Koretzky is often asked about the program’s safety, but he assures skeptics that students are rarely alone. There are four advisers, and they sometimes join students on assignments when asked. Shelter staff and security are also on site.
No holds barred
Another popular program is called Unethical Press and is a spin on the typical April Fools’ edition college newspapers have historically put out. Students publish an issue of the paper that violates every code of ethics listed by the SPJ. Readers can participate by identifying the broken codes in order to win a prize. Koretzky described Unethical Press as an April Fools’ Day parody issue with a purpose.
All On Paper is an exercise designed to challenge students by taking away the technology they depend on so heavily. The students must publish an entire issue without using computers, cellphones, digital cameras, design software, or other modern amenities.
Koretzky said he is lucky enough to have worked during two distinct phases of journalism — one with computers, and the other when he had to write stories on manual typewriters, shoot with film cameras, and layout and paste the paper with proportion wheels and rubber cement. Last year with the help of the SPJ, FAU students published the final summer issue without using computers (see E&P, October 2011). Grudo was editor-in-chief of the paper, and he said All On Paper was his favorite of Koretzky’s projects. “It was a memorable three weeks, and it is something that has stayed with me.”
“The students came out of it energized,” Koretzky said. “They loved hanging out together and assembling the paper. By working in the newsroom, they realized it makes the journalism better.”
Koretzky’s philosophy behind running these “twisted” educational programs is that they teach college students to take risks and to not be afraid. “My philosophy is try, fail, try again, and fail harder.”
Despite what critics consider to be a radical approach to teaching journalism, Koretzky said that for him it’s all worth it when the students “get it.”
Grudo, who has participated in all of Koretzky’s programs, considers himself one of the students who get it. The 26-year-old was offered a job as breaking news editor of The Jerusalem Post in Tel Aviv, but he accepted another offer instead — managing editor of the South Florida Gay News. Grudo, who is not gay but is Israeli, said he asked himself, “Do I go to Israel where my family is and work for a paper that is already laid out and has rules, or do I stay at a growing newspaper with an unknown future while plowing ahead and inventing tomorrow?”

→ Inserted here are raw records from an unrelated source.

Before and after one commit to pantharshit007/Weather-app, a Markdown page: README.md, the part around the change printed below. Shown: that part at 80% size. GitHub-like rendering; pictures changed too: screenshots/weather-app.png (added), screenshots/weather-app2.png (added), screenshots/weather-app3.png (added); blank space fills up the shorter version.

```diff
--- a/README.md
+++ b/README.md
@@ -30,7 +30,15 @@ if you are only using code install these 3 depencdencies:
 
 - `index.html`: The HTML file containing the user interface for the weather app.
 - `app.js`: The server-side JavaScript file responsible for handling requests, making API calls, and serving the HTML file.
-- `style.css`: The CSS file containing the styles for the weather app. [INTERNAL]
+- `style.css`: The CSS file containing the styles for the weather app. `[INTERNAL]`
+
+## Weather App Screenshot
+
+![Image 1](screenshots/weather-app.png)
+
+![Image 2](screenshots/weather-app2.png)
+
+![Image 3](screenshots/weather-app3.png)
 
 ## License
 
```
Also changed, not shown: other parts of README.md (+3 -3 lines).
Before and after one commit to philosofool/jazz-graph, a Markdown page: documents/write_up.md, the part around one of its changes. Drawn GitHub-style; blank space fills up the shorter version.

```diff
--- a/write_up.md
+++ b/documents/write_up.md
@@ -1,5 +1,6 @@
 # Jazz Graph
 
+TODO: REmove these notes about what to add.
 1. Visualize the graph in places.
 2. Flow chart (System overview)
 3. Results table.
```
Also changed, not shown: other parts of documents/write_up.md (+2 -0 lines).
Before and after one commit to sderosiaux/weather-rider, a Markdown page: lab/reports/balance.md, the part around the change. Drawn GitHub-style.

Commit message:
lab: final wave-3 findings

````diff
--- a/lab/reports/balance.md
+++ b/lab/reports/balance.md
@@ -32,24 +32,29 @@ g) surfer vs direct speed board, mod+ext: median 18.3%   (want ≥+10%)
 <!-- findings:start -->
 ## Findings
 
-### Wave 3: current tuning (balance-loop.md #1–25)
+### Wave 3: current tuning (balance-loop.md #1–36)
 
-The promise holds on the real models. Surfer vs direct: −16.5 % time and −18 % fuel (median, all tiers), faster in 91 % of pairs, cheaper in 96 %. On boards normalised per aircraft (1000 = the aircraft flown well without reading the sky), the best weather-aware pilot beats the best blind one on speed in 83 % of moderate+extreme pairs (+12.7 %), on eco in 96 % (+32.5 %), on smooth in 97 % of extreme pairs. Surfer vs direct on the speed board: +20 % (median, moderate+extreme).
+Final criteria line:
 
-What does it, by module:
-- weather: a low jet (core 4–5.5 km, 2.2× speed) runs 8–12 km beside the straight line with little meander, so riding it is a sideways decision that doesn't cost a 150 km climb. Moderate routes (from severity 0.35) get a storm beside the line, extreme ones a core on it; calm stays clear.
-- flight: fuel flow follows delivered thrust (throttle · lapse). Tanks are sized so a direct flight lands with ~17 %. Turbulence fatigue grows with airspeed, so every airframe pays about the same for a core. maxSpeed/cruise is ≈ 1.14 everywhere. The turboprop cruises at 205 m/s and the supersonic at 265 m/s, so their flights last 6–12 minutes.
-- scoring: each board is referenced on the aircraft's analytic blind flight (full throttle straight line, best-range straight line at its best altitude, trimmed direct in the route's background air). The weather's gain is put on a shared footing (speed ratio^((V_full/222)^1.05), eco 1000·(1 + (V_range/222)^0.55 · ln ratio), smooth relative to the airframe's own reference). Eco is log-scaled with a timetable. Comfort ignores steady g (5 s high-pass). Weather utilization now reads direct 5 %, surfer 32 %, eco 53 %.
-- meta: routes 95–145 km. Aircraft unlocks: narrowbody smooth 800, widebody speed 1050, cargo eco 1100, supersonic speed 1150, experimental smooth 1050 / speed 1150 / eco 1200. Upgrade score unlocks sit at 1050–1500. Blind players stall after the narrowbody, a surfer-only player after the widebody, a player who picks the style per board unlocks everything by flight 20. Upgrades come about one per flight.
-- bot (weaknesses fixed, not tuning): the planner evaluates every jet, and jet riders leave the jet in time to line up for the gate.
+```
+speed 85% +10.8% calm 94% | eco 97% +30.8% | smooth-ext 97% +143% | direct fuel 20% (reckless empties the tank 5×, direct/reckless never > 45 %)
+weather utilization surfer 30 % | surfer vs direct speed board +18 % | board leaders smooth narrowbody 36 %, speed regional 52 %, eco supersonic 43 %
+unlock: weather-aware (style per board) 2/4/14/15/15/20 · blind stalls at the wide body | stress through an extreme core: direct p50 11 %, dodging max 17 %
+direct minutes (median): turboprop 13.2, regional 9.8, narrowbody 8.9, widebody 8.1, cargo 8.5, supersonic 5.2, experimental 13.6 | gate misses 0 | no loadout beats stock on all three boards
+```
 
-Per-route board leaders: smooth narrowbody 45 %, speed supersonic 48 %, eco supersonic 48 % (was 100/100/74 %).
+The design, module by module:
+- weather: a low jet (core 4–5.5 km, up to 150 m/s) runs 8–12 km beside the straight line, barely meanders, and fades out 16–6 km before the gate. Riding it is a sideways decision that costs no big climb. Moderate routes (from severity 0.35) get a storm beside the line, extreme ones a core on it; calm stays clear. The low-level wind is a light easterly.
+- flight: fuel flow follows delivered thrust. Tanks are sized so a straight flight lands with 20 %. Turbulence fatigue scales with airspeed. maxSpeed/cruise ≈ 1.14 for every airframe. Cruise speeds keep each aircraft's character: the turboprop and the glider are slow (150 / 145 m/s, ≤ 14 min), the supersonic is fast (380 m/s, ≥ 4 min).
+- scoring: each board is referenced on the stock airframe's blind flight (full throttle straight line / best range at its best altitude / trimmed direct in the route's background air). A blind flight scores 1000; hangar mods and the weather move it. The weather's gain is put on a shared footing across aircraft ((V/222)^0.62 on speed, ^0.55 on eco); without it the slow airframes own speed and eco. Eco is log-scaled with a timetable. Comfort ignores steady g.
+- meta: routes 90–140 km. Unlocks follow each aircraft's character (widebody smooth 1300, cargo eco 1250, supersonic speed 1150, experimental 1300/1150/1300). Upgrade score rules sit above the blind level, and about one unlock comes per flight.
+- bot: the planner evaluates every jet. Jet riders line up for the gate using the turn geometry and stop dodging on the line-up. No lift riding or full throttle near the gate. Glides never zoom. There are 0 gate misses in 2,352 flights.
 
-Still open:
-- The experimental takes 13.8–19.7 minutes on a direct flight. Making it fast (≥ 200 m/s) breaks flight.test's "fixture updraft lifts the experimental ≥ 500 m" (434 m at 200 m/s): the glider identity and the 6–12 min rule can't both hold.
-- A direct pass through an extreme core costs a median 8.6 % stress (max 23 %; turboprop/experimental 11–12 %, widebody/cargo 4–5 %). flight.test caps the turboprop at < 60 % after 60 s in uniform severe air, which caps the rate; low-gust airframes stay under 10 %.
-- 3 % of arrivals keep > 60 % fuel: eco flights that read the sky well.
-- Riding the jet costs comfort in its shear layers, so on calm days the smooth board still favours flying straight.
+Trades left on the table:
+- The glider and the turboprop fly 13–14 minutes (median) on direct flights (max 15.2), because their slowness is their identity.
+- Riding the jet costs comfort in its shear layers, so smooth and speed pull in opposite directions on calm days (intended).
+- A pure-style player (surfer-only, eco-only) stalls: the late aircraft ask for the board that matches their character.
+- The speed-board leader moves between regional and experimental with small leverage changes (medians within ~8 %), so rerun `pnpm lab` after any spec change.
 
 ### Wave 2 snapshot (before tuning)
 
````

When asked where he wants to be in a year, Grudo said, “I don’t know where I want to be, and that’s OK.” He learned that from the Journoterrorist